What Are Your Rights as A Grandparent?

Rights as a grandparent

When a relationship fails, it’s often a turbulent time for parents and children. While working out care arrangements for children, it’s common for the rights of a grandparent to be left out of the conversation and subsequent decisions. This is particularly true if you have a tenuous relationship with your daughter or son.

Grandparents often have a special relationship with their grandchildren and when divorce, violence or abandonment shatters a family, it can be difficult for grandparents to stay in contact with the children caught in the middle. If you have lost contact with your grandchildren, it’s important to know what the law says about grandparent access and what you can do about it. Let’s take a look.

What the law says

Family Law can be confusing to get your head around. When you’re talking about custody and access, the most important thing to remember is that the law is written for the child, not for the adult.

Under Australian Law, neither parents nor grandparents have automatic rights to custody and access. That might seem shocking, and you may be asking yourself ‘Who has the rights then?’. The answer to that is simple, the child has the rights, the parents have responsibilities, and any custody and access arrangement must be in their best interest.

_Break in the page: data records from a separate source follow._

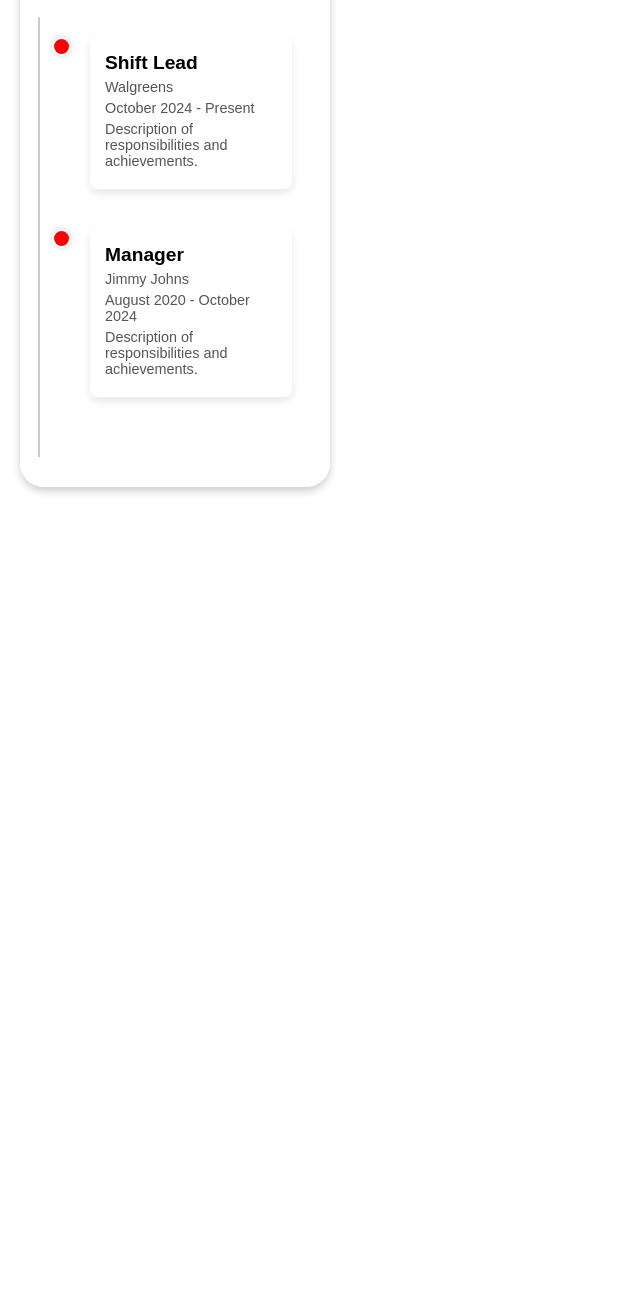
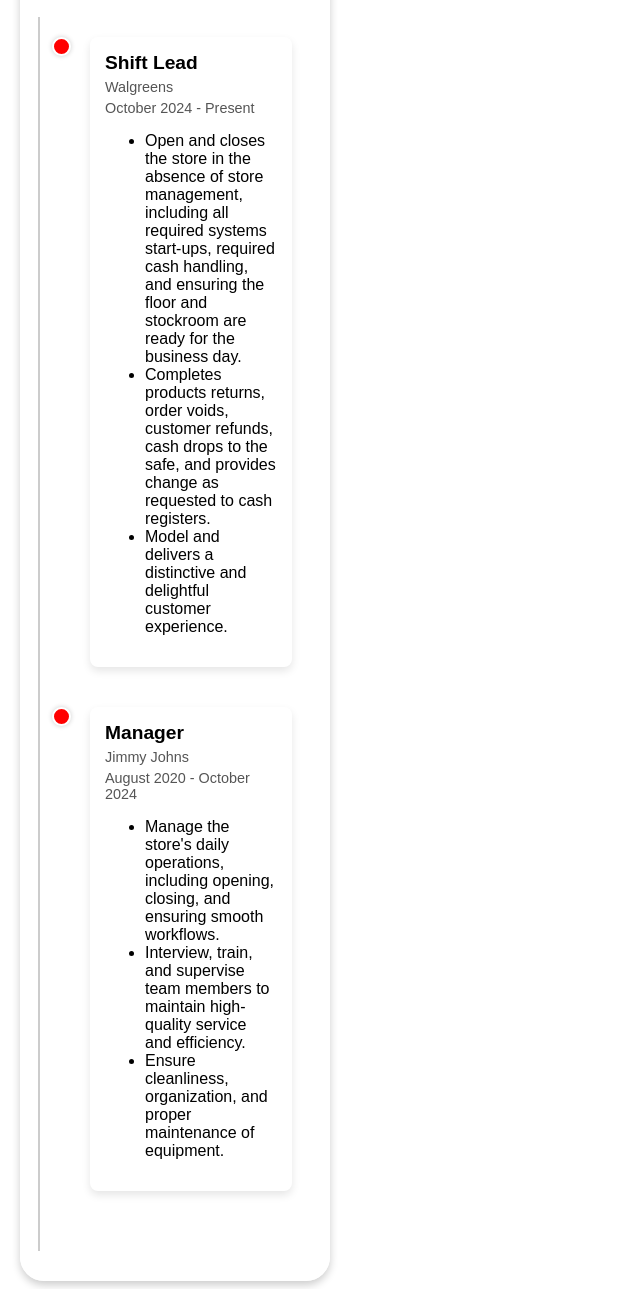
Before and after one commit to mjack6182/Personal-Portfolio, a website: page index.html in a window 1280 px wide. Shown: the part 1531-2820 px from the top of the page, without its empty margins (0-640 px from the left). Before the commit the page ends 2038 px from the top, so only its background shows below. Drawn offline with Linux system fonts and the light colour scheme; a web font is replaced by a local one.

Commit message:
added descriptions to the work expericence.

```diff
--- a/index.html
+++ b/index.html
@@ -93,7 +93,11 @@
             <h3>Shift Lead</h3>
             <p>Walgreens</p>
             <p>October 2024 - Present</p>
-            <p>Description of responsibilities and achievements.</p>
+            <ul>
+              <li>Open and closes the store in the absence of store management, including all required systems start-ups, required cash handling, and ensuring the floor and stockroom are ready for the business day.</li>
+              <li>Completes products returns, order voids, customer refunds, cash drops to the safe, and provides change as requested to cash registers.</li>
+              <li>Model and delivers a distinctive and delightful customer experience.</li>
+            </ul>
           </div>
         </div>
         <div class="timeline-event">
@@ -102,7 +106,11 @@
             <h3>Manager</h3>
             <p>Jimmy Johns</p>
             <p>August 2020 - October 2024</p>
-            <p>Description of responsibilities and achievements.</p>
+            <ul>
+              <li>Manage the store's daily operations, including opening, closing, and ensuring smooth workflows.</li>
+              <li>Interview, train, and supervise team members to maintain high-quality service and efficiency.</li>
+              <li>Ensure cleanliness, organization, and proper maintenance of equipment.</li>
+            </ul>
           </div>
         </div>
         <!-- Add more timeline events as needed -->
```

That doesn’t mean you have no rights as a grandparent. If it’s in the child’s best interest, there are things you can do to get your grandchildren back in your life.

What are ‘the best interests of a child’?

You’ve probably heard the saying ‘best interests of the child’ before. But what does that mean?

It means that any decision made about custody and access needs to be of benefit to the child. If you are going through court, the courts will not enforce any order that the child will not benefit from.

This is good news for grandparents as the law states that a child has the right to benefit from a safe and healthy relationship with their grandparents.

There are lots of elements to consider when working out what is in the best interests of the child. Some of the things considered are:

  • The physical and emotional safety of the child
  • The benefit of having a close relationship with you
  • The impact any changes in the current arrangements might have on the child
  • The type of relationship the child has with you
  • The capacity for both parents and grandparents to meet the emotional and developmental needs of the child
  • The grandparents’ attitudes towards the child
  • Any viewpoint of the child – considering age, maturity and comprehension of the situation
  • Any practical contact and communication concerns

How can you get access back?

If you have lost access to your grandchild, it’s natural to want to get it back. Your first step is to contact a family lawyer who has experience with cases involving the rights of a grandparent and getting access back.

Often, these situations are challenging to navigate on your own, and it’s likely you have already tried and failed to come to a solution privately. A family lawyer will listen to your situation and give you advice and guidance about your next steps. You have lots of options:

  • Negotiate a formal access agreement via lawyers with the child’s parents
  • Attend mediation with the child’s parents to find a solution everyone can live with
  • Apply to the courts for a parenting order to allow access

Before you can apply to the courts, you need to be able to show that you have made a genuine attempt to agree to either negotiation or mediation. Unless there is a safety concern, the courts are generally always your last port of call when trying to resolve access issues, so it’s important to try to negotiate and mediate first.

Parenting orders for Grandparents

When it comes to parenting orders, you have rights as a grandparent. Parenting orders are not just for custodial parents. Grandparents are specifically listed as one of the groups of people who can apply for a parenting order.

Parenting orders cover many aspects of a child’s care including:

  • Who the child spends time with
  • Where they live
  • How parental care is divided
  • How the child will spend time with other important people in their lives – such as grandparents
  • How the child will communicate with other important people in their lives
  • Any other area of importance that affects their growth, development, and wellbeing

Depending on your situation, a parenting order in favour of you spending time with your grandchild might include a variety of arrangements including:

  • Day visits
  • Overnight access
  • Weekend access
  • Phone or video calls

It all comes down to what is in the child’s best interests and what is reasonable for their age and maturity. A skilled family lawyer can help you determine what is fair and reasonable to ask for in your situation.

Need help getting contact with your grandchildren back?

Here at Joliman Lawyers, we understand how separation can affect your rights as a grandparent to spend time with your grandchild. Our team of experienced family lawyers can listen to your situation and offer advice and guidance to get you back in your grandchildren’s lives.

We provide family coaching, parenting coordination coupled with mediation (if required) and family dispute resolution services to assist families to reach access agreements that works for everyone.

Get in touch today to find out more about how we can help you get through the challenging times.

Trevor Jolly

Trevor Jolly

I have a passion for all things Family Law. My wife Justine and I commenced Joliman Lawyers in 2002. I'm a Nationally Accredited Mediator and Family Dispute Resolution Practitioner. I am also a Parenting Coordinator and Conflict Coach.